Records shown>
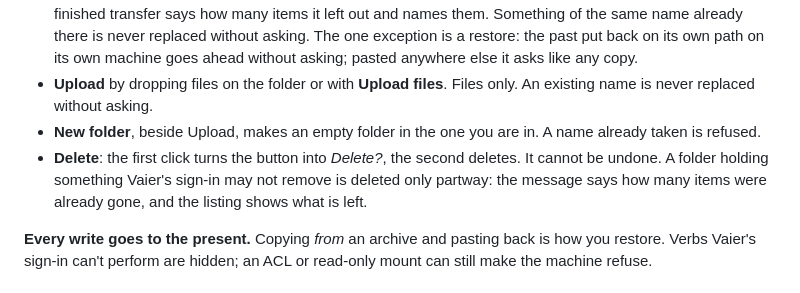
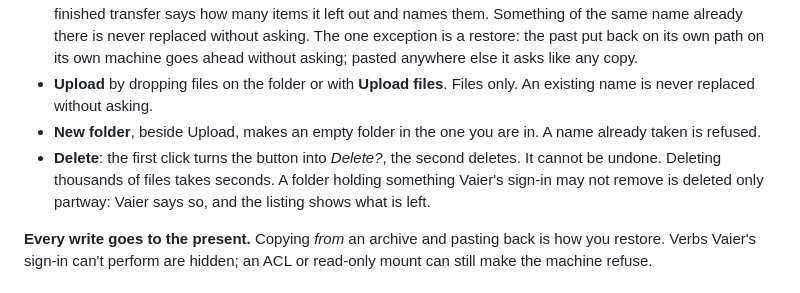
Before and after one commit to geir-eilertsen/vaier, a Markdown page: docs/EXPLORER.md, the part around the change. Rendered like a GitHub page.

Commit message:
Sync 12bfe34

```diff
--- a/docs/EXPLORER.md
+++ b/docs/EXPLORER.md
@@ -108,7 +108,7 @@ Pick the fleet's backup server with **Make this the fleet's backup server** on a
 - **Transfer** a file or folder to another machine, with live progress: paste it from the Clipboard, which follows you to every browser you sign in on, or drag it onto a folder open in another Vaier window (a ticked row brings the whole selection). A folder, or several items from one folder, goes as one stream when both machines have a standard `tar`; otherwise file by file, which is slower with many small files. Items copied together are one row in the tray, and anything already there is asked about once. Links inside the folder arrive as links, pointing where they pointed. What Vaier cannot read, or a link it cannot make there, is left out, and the finished transfer says how many items it left out and names them. Something of the same name already there is never replaced without asking. The one exception is a restore: the past put back on its own path on its own machine goes ahead without asking; pasted anywhere else it asks like any copy.
 - **Upload** by dropping files on the folder or with **Upload files**. Files only. An existing name is never replaced without asking.
 - **New folder**, beside Upload, makes an empty folder in the one you are in. A name already taken is refused.
-- **Delete**: the first click turns the button into *Delete?*, the second deletes. It cannot be undone. A folder holding something Vaier's sign-in may not remove is deleted only partway: the message says how many items were already gone, and the listing shows what is left.
+- **Delete**: the first click turns the button into *Delete?*, the second deletes. It cannot be undone. Deleting thousands of files takes seconds. A folder holding something Vaier's sign-in may not remove is deleted only partway: Vaier says so, and the listing shows what is left.
 
 **Every write goes to the present.** Copying *from* an archive and pasting back is how you restore. Verbs Vaier's sign-in can't perform are hidden; an ACL or read-only mount can still make the machine refuse.
 
```
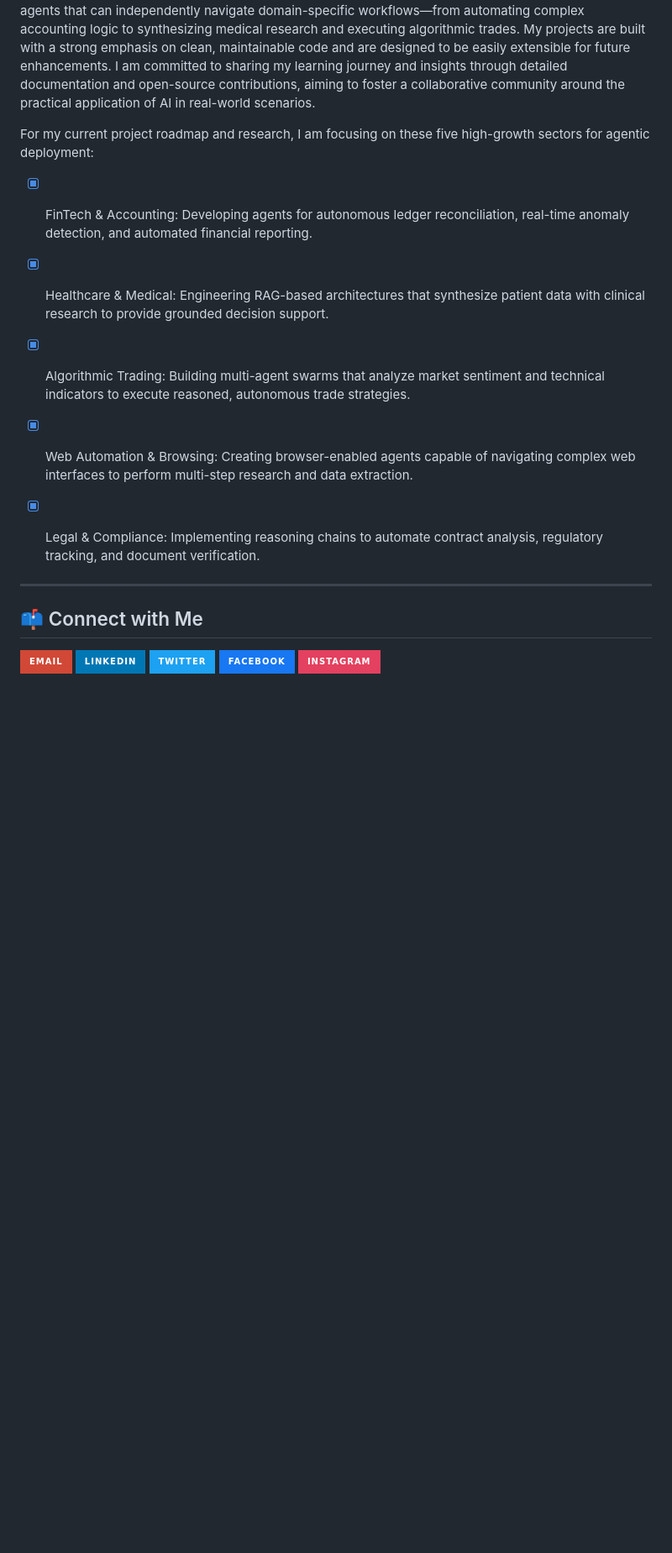
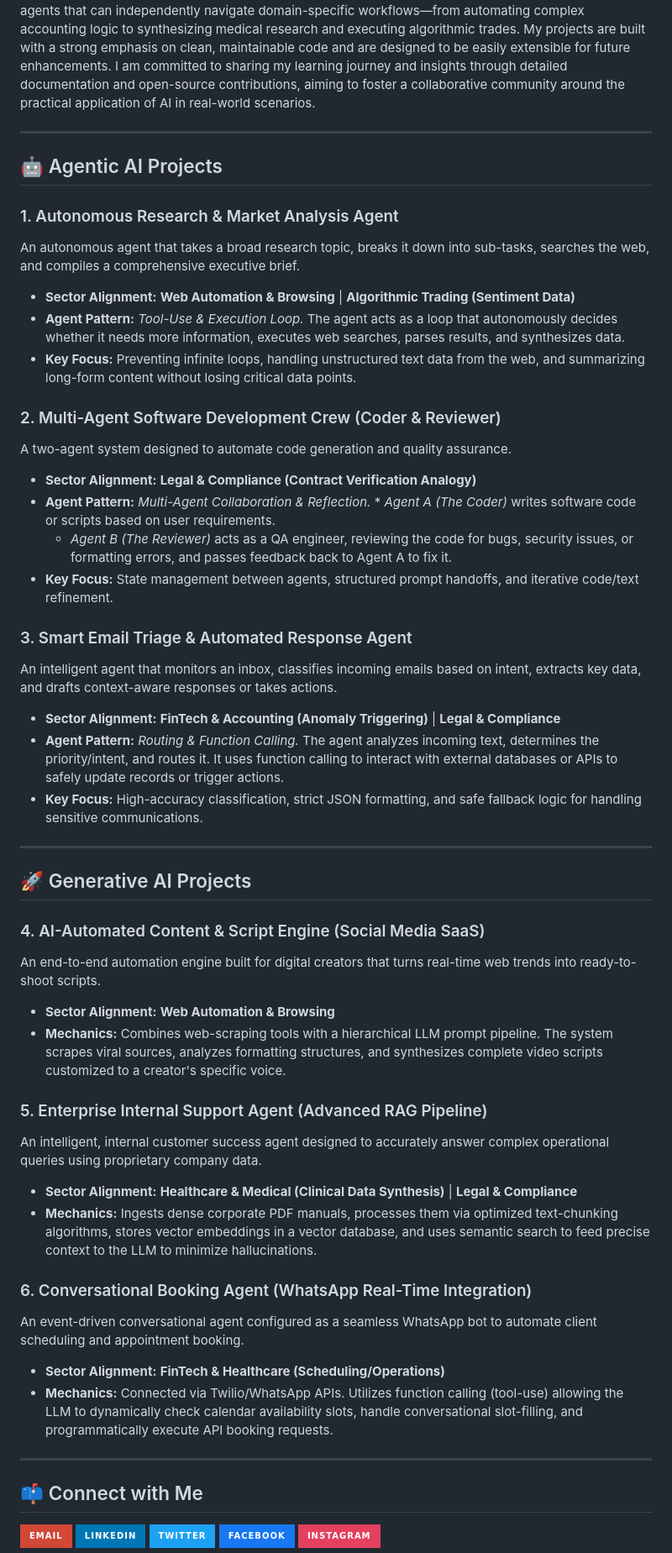
Before and after one commit to abdulsaboorbasit/abdulsaboorbasit, a Markdown page: readme.md, the part around the change. Shown at 84% size. GitHub-like rendering; badges without logos; blank space fills up the shorter version.

Commit message:
Modified

```diff
--- a/readme.md
+++ b/readme.md
@@ -9,21 +9,50 @@
 
 I am a Full-stack Engineer currently executing a focused, 6-month deep-dive into Agentic AI Engineering. My work centers on building autonomous Python-based systems designed to solve complex reasoning tasks across high-impact industries. By moving beyond static interfaces, I am developing goal-oriented agents that can independently navigate domain-specific workflows—from automating complex accounting logic to synthesizing medical research and executing algorithmic trades. My projects are built with a strong emphasis on clean, maintainable code and are designed to be easily extensible for future enhancements. I am committed to sharing my learning journey and insights through detailed documentation and open-source contributions, aiming to foster a collaborative community around the practical application of AI in real-world scenarios.
 
-For my current project roadmap and research, I am focusing on these five high-growth sectors for agentic deployment:
+---
 
-- [x] FinTech & Accounting: Developing agents for autonomous ledger reconciliation, real-time anomaly detection, and automated financial reporting.
+## 🤖 Agentic AI Projects
 
-- [x] Healthcare & Medical: Engineering RAG-based architectures that synthesize patient data with clinical research to provide grounded decision support.
+### 1. Autonomous Research & Market Analysis Agent
+An autonomous agent that takes a broad research topic, breaks it down into sub-tasks, searches the web, and compiles a comprehensive executive brief.
+* **Sector Alignment:** **Web Automation & Browsing** | **Algorithmic Trading (Sentiment Data)**
+* **Agent Pattern:** *Tool-Use & Execution Loop.* The agent acts as a loop that autonomously decides whether it needs more information, executes web searches, parses results, and synthesizes data.
+* **Key Focus:** Preventing infinite loops, handling unstructured text data from the web, and summarizing long-form content without losing critical data points.
 
-- [x] Algorithmic Trading: Building multi-agent swarms that analyze market sentiment and technical indicators to execute reasoned, autonomous trade strategies.
+### 2. Multi-Agent Software Development Crew (Coder & Reviewer)
+A two-agent system designed to automate code generation and quality assurance.
+* **Sector Alignment:** **Legal & Compliance (Contract Verification Analogy)**
+* **Agent Pattern:** *Multi-Agent Collaboration & Reflection.* * *Agent A (The Coder)* writes software code or scripts based on user requirements.
+  * *Agent B (The Reviewer)* acts as a QA engineer, reviewing the code for bugs, security issues, or formatting errors, and passes feedback back to Agent A to fix it.
+* **Key Focus:** State management between agents, structured prompt handoffs, and iterative code/text refinement.
 
-- [x] Web Automation & Browsing: Creating browser-enabled agents capable of navigating complex web interfaces to perform multi-step research and data extraction.
-
-- [x] Legal & Compliance: Implementing reasoning chains to automate contract analysis, regulatory tracking, and document verification.
-
-<!-- ## 📂 Projects Portfolio -->
+### 3. Smart Email Triage & Automated Response Agent
+An intelligent agent that monitors an inbox, classifies incoming emails based on intent, extracts key data, and drafts context-aware responses or takes actions.
+* **Sector Alignment:** **FinTech & Accounting (Anomaly Triggering)** | **Legal & Compliance**
+* **Agent Pattern:** *Routing & Function Calling.* The agent analyzes incoming text, determines the priority/intent, and routes it. It uses function calling to interact with external databases or APIs to safely update records or trigger actions.
+* **Key Focus:** High-accuracy classification, strict JSON formatting, and safe fallback logic for handling sensitive communications.
 
 ---
+
+## 🚀 Generative AI Projects
+
+### 4. AI-Automated Content & Script Engine (Social Media SaaS)
+An end-to-end automation engine built for digital creators that turns real-time web trends into ready-to-shoot scripts.
+* **Sector Alignment:** **Web Automation & Browsing**
+* **Mechanics:** Combines web-scraping tools with a hierarchical LLM prompt pipeline. The system scrapes viral sources, analyzes formatting structures, and synthesizes complete video scripts customized to a creator's specific voice.
+
+### 5. Enterprise Internal Support Agent (Advanced RAG Pipeline)
+An intelligent, internal customer success agent designed to accurately answer complex operational queries using proprietary company data.
+* **Sector Alignment:** **Healthcare & Medical (Clinical Data Synthesis)** | **Legal & Compliance**
+* **Mechanics:** Ingests dense corporate PDF manuals, processes them via optimized text-chunking algorithms, stores vector embeddings in a vector database, and uses semantic search to feed precise context to the LLM to minimize hallucinations.
+
+### 6. Conversational Booking Agent (WhatsApp Real-Time Integration)
+An event-driven conversational agent configured as a seamless WhatsApp bot to automate client scheduling and appointment booking.
+* **Sector Alignment:** **FinTech & Healthcare (Scheduling/Operations)**
+* **Mechanics:** Connected via Twilio/WhatsApp APIs. Utilizes function calling (tool-use) allowing the LLM to dynamically check calendar availability slots, handle conversational slot-filling, and programmatically execute API booking requests.
+
+---
+
 
 ## 📫 Connect with Me
 [![Email](https://img.shields.io/badge/Email-D14836?style=for-the-badge&logo=gmail&logoColor=white)](mailto:abdulsaboorbasit@gmail.com)
```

Problem to work on> Set every line of the records down again exactly, and exclude all pictures.

Response for this exercise>
Before and after one commit to geir-eilertsen/vaier, a Markdown page: docs/EXPLORER.md, the part around the change. Rendered like a GitHub page.

Commit message:
Sync 12bfe34

```diff
--- a/docs/EXPLORER.md
+++ b/docs/EXPLORER.md
@@ -108,7 +108,7 @@ Pick the fleet's backup server with **Make this the fleet's backup server** on a
 - **Transfer** a file or folder to another machine, with live progress: paste it from the Clipboard, which follows you to every browser you sign in on, or drag it onto a folder open in another Vaier window (a ticked row brings the whole selection). A folder, or several items from one folder, goes as one stream when both machines have a standard `tar`; otherwise file by file, which is slower with many small files. Items copied together are one row in the tray, and anything already there is asked about once. Links inside the folder arrive as links, pointing where they pointed. What Vaier cannot read, or a link it cannot make there, is left out, and the finished transfer says how many items it left out and names them. Something of the same name already there is never replaced without asking. The one exception is a restore: the past put back on its own path on its own machine goes ahead without asking; pasted anywhere else it asks like any copy.
 - **Upload** by dropping files on the folder or with **Upload files**. Files only. An existing name is never replaced without asking.
 - **New folder**, beside Upload, makes an empty folder in the one you are in. A name already taken is refused.
-- **Delete**: the first click turns the button into *Delete?*, the second deletes. It cannot be undone. A folder holding something Vaier's sign-in may not remove is deleted only partway: the message says how many items were already gone, and the listing shows what is left.
+- **Delete**: the first click turns the button into *Delete?*, the second deletes. It cannot be undone. Deleting thousands of files takes seconds. A folder holding something Vaier's sign-in may not remove is deleted only partway: Vaier says so, and the listing shows what is left.
 
 **Every write goes to the present.** Copying *from* an archive and pasting back is how you restore. Verbs Vaier's sign-in can't perform are hidden; an ACL or read-only mount can still make the machine refuse.
 
```
Before and after one commit to abdulsaboorbasit/abdulsaboorbasit, a Markdown page: readme.md, the part around the change. Shown at 84% size. GitHub-like rendering; badges without logos; blank space fills up the shorter version.

Commit message:
Modified

```diff
--- a/readme.md
+++ b/readme.md
@@ -9,21 +9,50 @@
 
 I am a Full-stack Engineer currently executing a focused, 6-month deep-dive into Agentic AI Engineering. My work centers on building autonomous Python-based systems designed to solve complex reasoning tasks across high-impact industries. By moving beyond static interfaces, I am developing goal-oriented agents that can independently navigate domain-specific workflows—from automating complex accounting logic to synthesizing medical research and executing algorithmic trades. My projects are built with a strong emphasis on clean, maintainable code and are designed to be easily extensible for future enhancements. I am committed to sharing my learning journey and insights through detailed documentation and open-source contributions, aiming to foster a collaborative community around the practical application of AI in real-world scenarios.
 
-For my current project roadmap and research, I am focusing on these five high-growth sectors for agentic deployment:
+---
 
-- [x] FinTech & Accounting: Developing agents for autonomous ledger reconciliation, real-time anomaly detection, and automated financial reporting.
+## 🤖 Agentic AI Projects
 
-- [x] Healthcare & Medical: Engineering RAG-based architectures that synthesize patient data with clinical research to provide grounded decision support.
+### 1. Autonomous Research & Market Analysis Agent
+An autonomous agent that takes a broad research topic, breaks it down into sub-tasks, searches the web, and compiles a comprehensive executive brief.
+* **Sector Alignment:** **Web Automation & Browsing** | **Algorithmic Trading (Sentiment Data)**
+* **Agent Pattern:** *Tool-Use & Execution Loop.* The agent acts as a loop that autonomously decides whether it needs more information, executes web searches, parses results, and synthesizes data.
+* **Key Focus:** Preventing infinite loops, handling unstructured text data from the web, and summarizing long-form content without losing critical data points.
 
-- [x] Algorithmic Trading: Building multi-agent swarms that analyze market sentiment and technical indicators to execute reasoned, autonomous trade strategies.
+### 2. Multi-Agent Software Development Crew (Coder & Reviewer)
+A two-agent system designed to automate code generation and quality assurance.
+* **Sector Alignment:** **Legal & Compliance (Contract Verification Analogy)**
+* **Agent Pattern:** *Multi-Agent Collaboration & Reflection.* * *Agent A (The Coder)* writes software code or scripts based on user requirements.
+  * *Agent B (The Reviewer)* acts as a QA engineer, reviewing the code for bugs, security issues, or formatting errors, and passes feedback back to Agent A to fix it.
+* **Key Focus:** State management between agents, structured prompt handoffs, and iterative code/text refinement.
 
-- [x] Web Automation & Browsing: Creating browser-enabled agents capable of navigating complex web interfaces to perform multi-step research and data extraction.
-
-- [x] Legal & Compliance: Implementing reasoning chains to automate contract analysis, regulatory tracking, and document verification.
-
-<!-- ## 📂 Projects Portfolio -->
+### 3. Smart Email Triage & Automated Response Agent
+An intelligent agent that monitors an inbox, classifies incoming emails based on intent, extracts key data, and drafts context-aware responses or takes actions.
+* **Sector Alignment:** **FinTech & Accounting (Anomaly Triggering)** | **Legal & Compliance**
+* **Agent Pattern:** *Routing & Function Calling.* The agent analyzes incoming text, determines the priority/intent, and routes it. It uses function calling to interact with external databases or APIs to safely update records or trigger actions.
+* **Key Focus:** High-accuracy classification, strict JSON formatting, and safe fallback logic for handling sensitive communications.
 
 ---
+
+## 🚀 Generative AI Projects
+
+### 4. AI-Automated Content & Script Engine (Social Media SaaS)
+An end-to-end automation engine built for digital creators that turns real-time web trends into ready-to-shoot scripts.
+* **Sector Alignment:** **Web Automation & Browsing**
+* **Mechanics:** Combines web-scraping tools with a hierarchical LLM prompt pipeline. The system scrapes viral sources, analyzes formatting structures, and synthesizes complete video scripts customized to a creator's specific voice.
+
+### 5. Enterprise Internal Support Agent (Advanced RAG Pipeline)
+An intelligent, internal customer success agent designed to accurately answer complex operational queries using proprietary company data.
+* **Sector Alignment:** **Healthcare & Medical (Clinical Data Synthesis)** | **Legal & Compliance**
+* **Mechanics:** Ingests dense corporate PDF manuals, processes them via optimized text-chunking algorithms, stores vector embeddings in a vector database, and uses semantic search to feed precise context to the LLM to minimize hallucinations.
+
+### 6. Conversational Booking Agent (WhatsApp Real-Time Integration)
+An event-driven conversational agent configured as a seamless WhatsApp bot to automate client scheduling and appointment booking.
+* **Sector Alignment:** **FinTech & Healthcare (Scheduling/Operations)**
+* **Mechanics:** Connected via Twilio/WhatsApp APIs. Utilizes function calling (tool-use) allowing the LLM to dynamically check calendar availability slots, handle conversational slot-filling, and programmatically execute API booking requests.
+
+---
+
 
 ## 📫 Connect with Me
 [![Email](https://img.shields.io/badge/Email-D14836?style=for-the-badge&logo=gmail&logoColor=white)](mailto:abdulsaboorbasit@gmail.com)
```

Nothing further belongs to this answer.